The problem with the Plaintiffs’ assertion . . . is that the incentive complained of is obvious on the face of the OA [operating agreement]. The members, despite creating this incentive, eschewed fiduciary duties, and gave the Board sole discretion to approve the manner of the sale, subject to a single protection for the minority, that the sale be to an unaffiliated third party. It thus appears that the parties to the OA did consider the conditions under which a contractually permissible sale could take place. They avoided the possibility of a self-dealing transaction but otherwise left to the [defendant] HCP Entities the ability to structure a deal favorable to their interests. Viewed in this way, there is no gap in the parties’ agreement to which the implied covenant may apply. The implied covenant, like the rest of our contracts jurisprudence, is meant to enforce the intent of the parties, and not to modify that expressed intent where remorse has set in.
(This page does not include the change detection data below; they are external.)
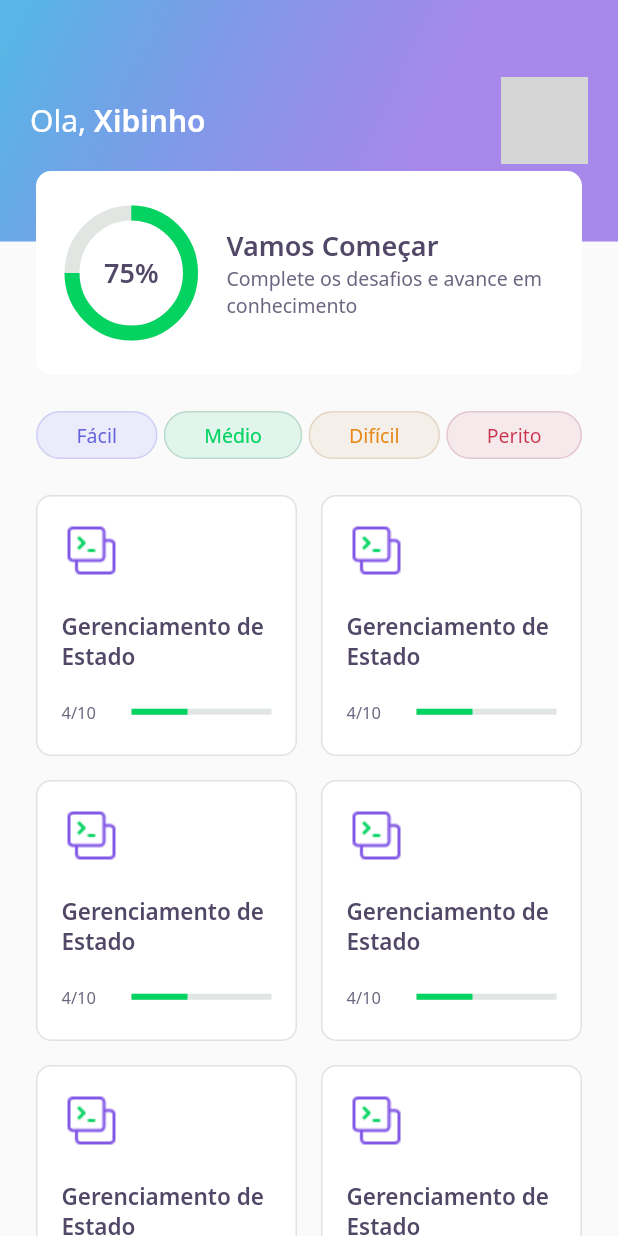
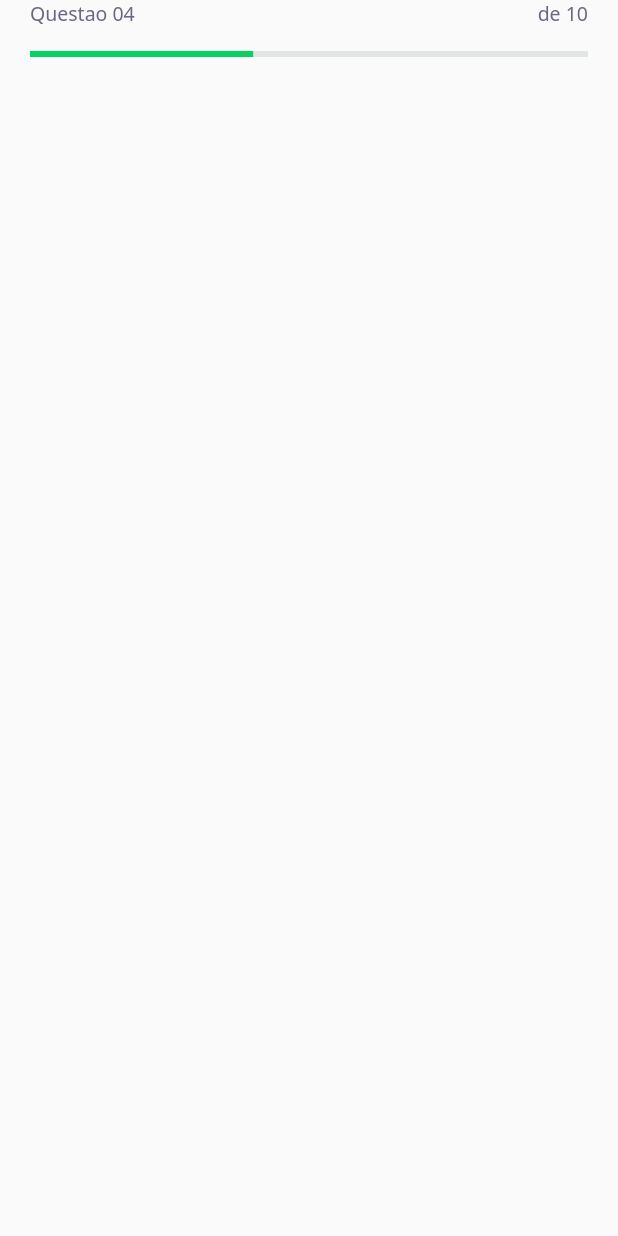
Before and after one commit to KevenAndrade/FlutterQuiz, a Flutter app: the screen it shows after launch, on a phone screen of 412 x 824 dp. Run offline on Flutter 3.47's test engine with Material 2 defaults, Android fonts, the light colour scheme and no system bars; our stand-ins replace google_fonts; grey boxes are pictures that could not be loaded.

Commit message:
question indicator

```diff
--- /dev/null
+++ b/lib/challenge/challenge_page.dart
@@ -0,0 +1,19 @@
+import 'package:flutter/material.dart';
+import 'package:flutterquiz/challenge/widgets/question_indicator.dart';
+
+class ChalengePage extends StatefulWidget {
+  @override
+  _ChalengePageState createState() => _ChalengePageState();
+}
+
+class _ChalengePageState extends State<ChalengePage> {
+  @override
+  Widget build(BuildContext context) {
+    return Scaffold(
+      appBar: PreferredSize(
+          preferredSize:Size.fromHeight(60),
+          child: SafeArea(top:true, child: QuestionIndicator()),
+        )
+    );
+  }
+}
--- /dev/null
+++ b/lib/challenge/widgets/question_indicator.dart
@@ -0,0 +1,24 @@
+import 'package:flutter/material.dart';
+import 'package:flutterquiz/core/app_colors.dart';
+import 'package:flutterquiz/core/app_text_styles.dart';
+import 'package:flutterquiz/shared/progress.dart';
+
+class QuestionIndicator extends StatelessWidget {
+  const QuestionIndicator({Key? key}) : super(key: key);
+  @override
+  Widget build(BuildContext context) {
+    return Container(
+        padding: const EdgeInsets.symmetric(horizontal: 20),
+        child: Column(children: [
+          Row(mainAxisAlignment: MainAxisAlignment.spaceBetween, children: [
+            Text("Questao 04", style: AppTextStyles.body),
+            Text(
+              "de 10",
+              style: AppTextStyles.body,
+            )
+          ]),
+          SizedBox(height:16),
+          Progress(value:0.4)
+        ]));
+  }
+}
--- a/lib/core/app_widget.dart
+++ b/lib/core/app_widget.dart
@@ -1,3 +1,4 @@
+import 'package:flutterquiz/challenge/challenge_page.dart';
 import 'package:flutterquiz/home/home_page.dart';
 import 'package:flutterquiz/splash/splash_page.dart';
 import 'package:flutter/material.dart';
@@ -7,7 +8,7 @@ class AppWidget extends StatelessWidget {
   Widget build(BuildContext context) {
     return MaterialApp(
       title: "Flutter Quiz",
-      home: Home(),
+      home: ChalengePage(),
     );
   }
 }
--- a/lib/home/widgets/quizcard.dart
+++ b/lib/home/widgets/quizcard.dart
@@ -2,6 +2,7 @@ import 'package:flutter/material.dart';
 import 'package:flutterquiz/core/app_colors.dart';
 import 'package:flutterquiz/core/app_images.dart';
 import 'package:flutterquiz/core/app_text_styles.dart';
+import 'package:flutterquiz/shared/progress.dart';
 
 class Quizcart extends StatelessWidget {
   Quizcart({Key? key}) : super(key: key);
@@ -25,11 +26,7 @@ class Quizcart extends StatelessWidget {
             Expanded( flex:1, child: Text("4/10", style: AppTextStyles.body11)),
             Expanded(
               flex: 2,
-              child: LinearProgressIndicator(
-              value: 0.4,
-              backgroundColor: AppColors.chartSecondary,
-              valueColor:
-                  AlwaysStoppedAnimation<Color>(AppColors.chartPrimary)),
+              child:  Progress(value:0.4),
             )
           ])
         ],
--- /dev/null
+++ b/lib/shared/progress.dart
@@ -0,0 +1,15 @@
+import 'package:flutter/material.dart';
+import 'package:flutterquiz/core/app_colors.dart';
+
+class Progress extends StatelessWidget {
+  final double value;
+  const Progress({Key? key, required this.value}) : super(key: key);
+
+  @override
+  Widget build(BuildContext context) {
+    return LinearProgressIndicator(
+        value: value,
+        backgroundColor: AppColors.chartSecondary,
+        valueColor: AlwaysStoppedAnimation<Color>(AppColors.chartPrimary));
+  }
+}
```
As so described, the plaintiffs’ claim based on the implied covenant of good faith and fair dealing was doomed from the start. Had the plaintiffs “wanted protection from self-interested conduct by the Defendants,” VC Glasscock pointedly observed, “they could easily have drafted language requiring the Board to implement a sales process designed to achieve the highest value reasonably available for all of [the LLC’s] members.”

The more lasting lesson for practitioners of VC Glasscock’s opinion lies in its thorough explanation of the covenant’s basic principles and the factors considered by courts when applying them. Here’s a partial summary of the opinion’s salient points:

  • Delaware’s LLC Act permits parties to eliminate fiduciary duties in the LLC agreement, but, in Section 1101 (c), prohibits elimination of the implied contractual covenant of good faith and fair dealing which “inheres in every contract governed by Delaware law.”
  • The elements of an implied covenant claim are those of a breach of contract claim: a specific implied contractual obligation, a breach of that obligation by the defendant, and resulting damage to the plaintiff.
  • The implied covenant applies only when one party proves that the other party has acted arbitrarily or unreasonably, thereby frustrating the fruits of the bargain that the asserting party reasonably expected.
  • A party’s reasonable expectations are measured as of the time of contracting, and any implied terms must address developments or contractual gaps that the asserting party pleads neither party anticipated.
  • Courts will not rewrite a contract simply because a party subsequently wishes it had gotten a better deal.
  • The implied covenant does not “establish a free-floating requirement that a party act in some morally commendable sense” and the court “does not derive implied obligations from its own notions of justice or fairness.”
  • Fair dealing “does not imply equitable behavior.” The term “fair” is “something of a misnomer” and simply means actions consonant “with the terms of the parties’ agreement and its purpose.”
  • “The first step in evaluating an implied covenant claim is to determine whether the contract in fact contains a gap that must be filled.” The covenant “cannot be used to circumvent the parties’ bargain.”
  • If the contract does not directly address the matter, the court “must then consider whether implied contractual terms fill the gap” by asking “whether it is clear from what was expressly agreed upon that the parties who negotiated the express terms of the contract would have agreed to proscribe the act later complained of as a breach of the implied covenant of good faith — had they thought to negotiate with respect to that matter.”
  • The implied covenant “operates only in the narrow band of cases where the contract as a whole speaks sufficiently to suggest an obligation and point to a result, but does not speak directly enough to provide an explicit answer.”

Now that we know what the implied covenant is and isn’t about, does anyone have a better name for it?